Author: Max Brallier & Doug Holgate
Synopsis: Ever since the monster apocalypse hit town, average thirteen year old Jack Sullivan has been living in his tree house, which he’s armed to the teeth with catapults and a moat, not to mention video games and an endless supply of Oreos and Mountain Dew scavenged from abandoned stores. But Jack alone is no match for the hoards of Zombies and Winged Wretches and Vine Thingies, and especially not for the eerily intelligent monster known only as Blarg. So Jack builds a team: his dorky best friend, Quint; the reformed middle school bully, Dirk; Jack’s loyal pet monster, Rover; and Jack’s crush, June. With their help, Jack is going to slay Blarg, achieve the ultimate Feat of Apocalyptic Success, and be average no longer! Can he do it?
Huge thank you to Penguin Canada for this ARC!
I am really enjoying all these new middle grade novels that integrate illustrations as a huge part of the narrative. It really helps to capture the story, characters, and it adds to the immersion level. The Last Kids On Earth is an absolutely hilarious adventure of children attempting to survive a post apocalyptic world. Think of it as a child-friendly version of Zombieland (the film) and that is this book.
The story itself is absolutely hilarious. Jack, along with Quint, Dirk and June, must survive zombies, monsters, and other unique creatures. Their city has gone to crap, and yet they prove that there are unique ways to be resourceful. Jack is a fun protagonist — he’s spirited, goofy, and he tries to be a tough guy. He’s kind of a wuss, but a lovable one. Sadly, he wasn’t my favourite character as that was reserved for June, who I wish had been a larger part of the story. I love that she calls Jack out on trying to damsel her, I love how kick butt she is, unafraid, fearless, and she makes everything look so easy. It’s what makes her a great foil to the three boys, particularly Jack.
The artwork, while it’s only sketches in the ARC is still fantastic to look at. Douglas Holgate’s art really enhances the story, giving it a more comic book like quality in the vein of Diary of a Wimpy Kid, though I’d argue these kids could totally kick Greg’s butt. Holgate’s art does an amazing job of enhancing the story, especially in its humorous moments. And believe me, there’s a lot of humour.

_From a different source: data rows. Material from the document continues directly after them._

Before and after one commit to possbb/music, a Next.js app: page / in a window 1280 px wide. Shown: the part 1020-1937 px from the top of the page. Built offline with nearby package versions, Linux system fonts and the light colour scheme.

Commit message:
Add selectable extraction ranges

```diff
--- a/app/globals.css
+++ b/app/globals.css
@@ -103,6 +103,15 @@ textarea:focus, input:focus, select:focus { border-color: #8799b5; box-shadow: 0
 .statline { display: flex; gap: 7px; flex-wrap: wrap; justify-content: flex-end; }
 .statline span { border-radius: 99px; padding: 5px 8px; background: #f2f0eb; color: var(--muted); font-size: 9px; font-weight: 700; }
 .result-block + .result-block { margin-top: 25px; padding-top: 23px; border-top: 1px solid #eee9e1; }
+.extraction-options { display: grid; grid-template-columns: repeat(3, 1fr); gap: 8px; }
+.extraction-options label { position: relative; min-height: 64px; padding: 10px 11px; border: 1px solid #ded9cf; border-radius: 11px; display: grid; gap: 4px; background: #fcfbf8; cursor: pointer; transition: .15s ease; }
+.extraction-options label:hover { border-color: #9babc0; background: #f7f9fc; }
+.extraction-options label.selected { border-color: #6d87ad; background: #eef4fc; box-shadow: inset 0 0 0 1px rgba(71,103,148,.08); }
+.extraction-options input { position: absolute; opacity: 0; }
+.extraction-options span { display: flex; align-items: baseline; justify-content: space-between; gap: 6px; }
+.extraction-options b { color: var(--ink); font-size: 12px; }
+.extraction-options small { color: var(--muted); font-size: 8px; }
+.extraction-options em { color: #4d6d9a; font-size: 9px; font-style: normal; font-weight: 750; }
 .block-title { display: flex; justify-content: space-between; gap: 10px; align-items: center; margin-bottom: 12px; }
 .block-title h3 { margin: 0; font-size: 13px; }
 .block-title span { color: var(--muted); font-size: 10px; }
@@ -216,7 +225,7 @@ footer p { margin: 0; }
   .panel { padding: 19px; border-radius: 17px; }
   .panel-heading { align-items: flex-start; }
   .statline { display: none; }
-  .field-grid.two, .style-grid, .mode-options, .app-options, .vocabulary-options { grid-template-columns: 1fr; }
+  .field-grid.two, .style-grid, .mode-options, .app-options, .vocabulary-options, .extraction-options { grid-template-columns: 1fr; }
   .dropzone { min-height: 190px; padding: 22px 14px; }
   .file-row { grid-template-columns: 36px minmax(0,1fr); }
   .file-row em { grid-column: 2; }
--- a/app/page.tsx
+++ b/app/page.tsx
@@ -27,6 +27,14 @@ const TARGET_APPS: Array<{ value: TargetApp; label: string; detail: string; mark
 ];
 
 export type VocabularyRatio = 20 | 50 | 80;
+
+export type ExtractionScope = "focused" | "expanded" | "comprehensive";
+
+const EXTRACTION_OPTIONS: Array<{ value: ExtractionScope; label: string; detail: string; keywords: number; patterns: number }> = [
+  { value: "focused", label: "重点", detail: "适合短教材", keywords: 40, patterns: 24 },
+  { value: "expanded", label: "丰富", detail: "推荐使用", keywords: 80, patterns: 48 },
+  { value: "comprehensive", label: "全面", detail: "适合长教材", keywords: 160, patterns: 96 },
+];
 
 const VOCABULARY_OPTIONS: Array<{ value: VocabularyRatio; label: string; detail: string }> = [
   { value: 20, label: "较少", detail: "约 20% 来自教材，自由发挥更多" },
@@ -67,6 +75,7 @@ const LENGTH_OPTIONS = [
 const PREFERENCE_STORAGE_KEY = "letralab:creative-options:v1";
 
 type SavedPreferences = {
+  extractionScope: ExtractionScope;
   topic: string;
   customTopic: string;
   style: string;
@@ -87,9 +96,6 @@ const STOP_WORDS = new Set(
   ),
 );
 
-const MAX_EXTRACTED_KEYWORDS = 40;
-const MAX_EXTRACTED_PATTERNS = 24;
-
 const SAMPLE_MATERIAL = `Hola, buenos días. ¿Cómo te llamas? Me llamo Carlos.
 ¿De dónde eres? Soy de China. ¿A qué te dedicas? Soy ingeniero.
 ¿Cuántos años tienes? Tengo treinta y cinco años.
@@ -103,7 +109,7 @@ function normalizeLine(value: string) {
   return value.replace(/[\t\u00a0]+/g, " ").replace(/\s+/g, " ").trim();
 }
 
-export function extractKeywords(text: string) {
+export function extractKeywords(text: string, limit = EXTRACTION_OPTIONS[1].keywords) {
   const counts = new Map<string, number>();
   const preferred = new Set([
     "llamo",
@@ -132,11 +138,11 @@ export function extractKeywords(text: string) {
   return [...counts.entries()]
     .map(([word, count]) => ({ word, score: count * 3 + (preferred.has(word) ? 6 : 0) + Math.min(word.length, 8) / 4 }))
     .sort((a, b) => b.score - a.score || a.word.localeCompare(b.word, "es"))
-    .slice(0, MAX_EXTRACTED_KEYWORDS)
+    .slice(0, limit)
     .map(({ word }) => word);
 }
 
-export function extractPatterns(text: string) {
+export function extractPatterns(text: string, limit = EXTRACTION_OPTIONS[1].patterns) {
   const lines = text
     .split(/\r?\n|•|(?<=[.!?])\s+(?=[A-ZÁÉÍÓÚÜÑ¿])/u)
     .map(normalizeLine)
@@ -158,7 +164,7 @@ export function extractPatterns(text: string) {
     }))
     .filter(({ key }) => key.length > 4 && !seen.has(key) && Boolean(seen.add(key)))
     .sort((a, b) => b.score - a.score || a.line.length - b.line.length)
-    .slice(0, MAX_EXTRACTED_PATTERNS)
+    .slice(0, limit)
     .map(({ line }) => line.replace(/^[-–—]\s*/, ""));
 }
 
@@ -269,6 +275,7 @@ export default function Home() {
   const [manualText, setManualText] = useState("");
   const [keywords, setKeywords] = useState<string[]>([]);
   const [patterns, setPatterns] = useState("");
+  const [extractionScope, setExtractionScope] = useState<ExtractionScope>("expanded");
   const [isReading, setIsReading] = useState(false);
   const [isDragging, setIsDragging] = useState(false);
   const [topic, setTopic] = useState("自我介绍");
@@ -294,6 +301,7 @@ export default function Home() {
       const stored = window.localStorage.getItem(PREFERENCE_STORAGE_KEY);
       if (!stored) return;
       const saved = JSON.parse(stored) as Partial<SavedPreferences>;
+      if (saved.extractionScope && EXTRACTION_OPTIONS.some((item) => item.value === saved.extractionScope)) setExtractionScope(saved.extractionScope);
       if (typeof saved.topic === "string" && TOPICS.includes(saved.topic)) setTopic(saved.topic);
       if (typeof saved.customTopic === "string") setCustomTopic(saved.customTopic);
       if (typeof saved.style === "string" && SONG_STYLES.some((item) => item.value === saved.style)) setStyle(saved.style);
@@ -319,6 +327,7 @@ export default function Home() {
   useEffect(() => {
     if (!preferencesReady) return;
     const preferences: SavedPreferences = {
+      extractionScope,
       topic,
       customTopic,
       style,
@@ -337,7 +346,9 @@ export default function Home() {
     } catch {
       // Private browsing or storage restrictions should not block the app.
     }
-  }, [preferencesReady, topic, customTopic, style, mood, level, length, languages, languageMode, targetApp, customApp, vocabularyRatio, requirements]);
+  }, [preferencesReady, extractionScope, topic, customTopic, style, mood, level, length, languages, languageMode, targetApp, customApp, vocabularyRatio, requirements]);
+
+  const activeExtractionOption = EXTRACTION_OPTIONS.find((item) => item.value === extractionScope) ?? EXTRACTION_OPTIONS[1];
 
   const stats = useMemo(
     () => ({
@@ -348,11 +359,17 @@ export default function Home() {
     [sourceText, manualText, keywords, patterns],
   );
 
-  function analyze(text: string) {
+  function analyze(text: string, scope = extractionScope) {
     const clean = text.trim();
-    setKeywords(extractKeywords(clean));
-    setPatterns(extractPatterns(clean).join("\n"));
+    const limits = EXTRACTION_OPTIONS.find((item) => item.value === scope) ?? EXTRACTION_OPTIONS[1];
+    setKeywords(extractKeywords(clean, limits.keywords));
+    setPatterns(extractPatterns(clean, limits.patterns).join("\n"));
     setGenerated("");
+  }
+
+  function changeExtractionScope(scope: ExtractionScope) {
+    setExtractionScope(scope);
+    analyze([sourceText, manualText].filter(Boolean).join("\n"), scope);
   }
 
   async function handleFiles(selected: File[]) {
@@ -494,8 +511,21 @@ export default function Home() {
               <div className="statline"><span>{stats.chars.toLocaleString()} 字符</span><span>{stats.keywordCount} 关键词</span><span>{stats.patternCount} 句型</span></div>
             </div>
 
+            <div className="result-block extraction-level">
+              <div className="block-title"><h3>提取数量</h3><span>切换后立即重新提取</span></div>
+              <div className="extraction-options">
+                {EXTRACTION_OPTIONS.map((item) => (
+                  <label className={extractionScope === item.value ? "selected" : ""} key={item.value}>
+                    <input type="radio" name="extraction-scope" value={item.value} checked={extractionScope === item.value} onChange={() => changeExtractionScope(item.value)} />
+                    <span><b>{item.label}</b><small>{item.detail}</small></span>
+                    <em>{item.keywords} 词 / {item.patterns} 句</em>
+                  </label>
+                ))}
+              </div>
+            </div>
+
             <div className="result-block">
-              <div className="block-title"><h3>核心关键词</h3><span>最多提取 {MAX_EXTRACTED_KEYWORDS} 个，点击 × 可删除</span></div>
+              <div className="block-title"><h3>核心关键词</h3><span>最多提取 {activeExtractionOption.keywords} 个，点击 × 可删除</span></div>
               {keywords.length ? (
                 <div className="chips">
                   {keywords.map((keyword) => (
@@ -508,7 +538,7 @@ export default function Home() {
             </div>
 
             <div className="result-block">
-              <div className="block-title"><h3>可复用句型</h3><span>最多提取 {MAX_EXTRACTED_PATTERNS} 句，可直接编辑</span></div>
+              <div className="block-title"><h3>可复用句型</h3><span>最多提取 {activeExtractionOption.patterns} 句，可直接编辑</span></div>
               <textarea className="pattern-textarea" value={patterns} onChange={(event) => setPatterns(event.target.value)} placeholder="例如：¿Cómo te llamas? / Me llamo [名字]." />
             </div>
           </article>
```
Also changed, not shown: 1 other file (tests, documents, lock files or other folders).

This book is SO MUCH FUN, and it does an amazing job of poking fun at the zombie genre, making accessible to younger audiences without making it gory or scary for younger readers. Furthermore, this book is going to be a hit with middle graders, especially those who love the Diary of a Wimpy Kid series or similar. I think it will get the attention of the reluctant readers out there because it’s charming, hilarious, and action-oriented. I am eagerly looking forward to the promised sequel, as I think Max Brallier and Douglas Holigate are a match made in heaven.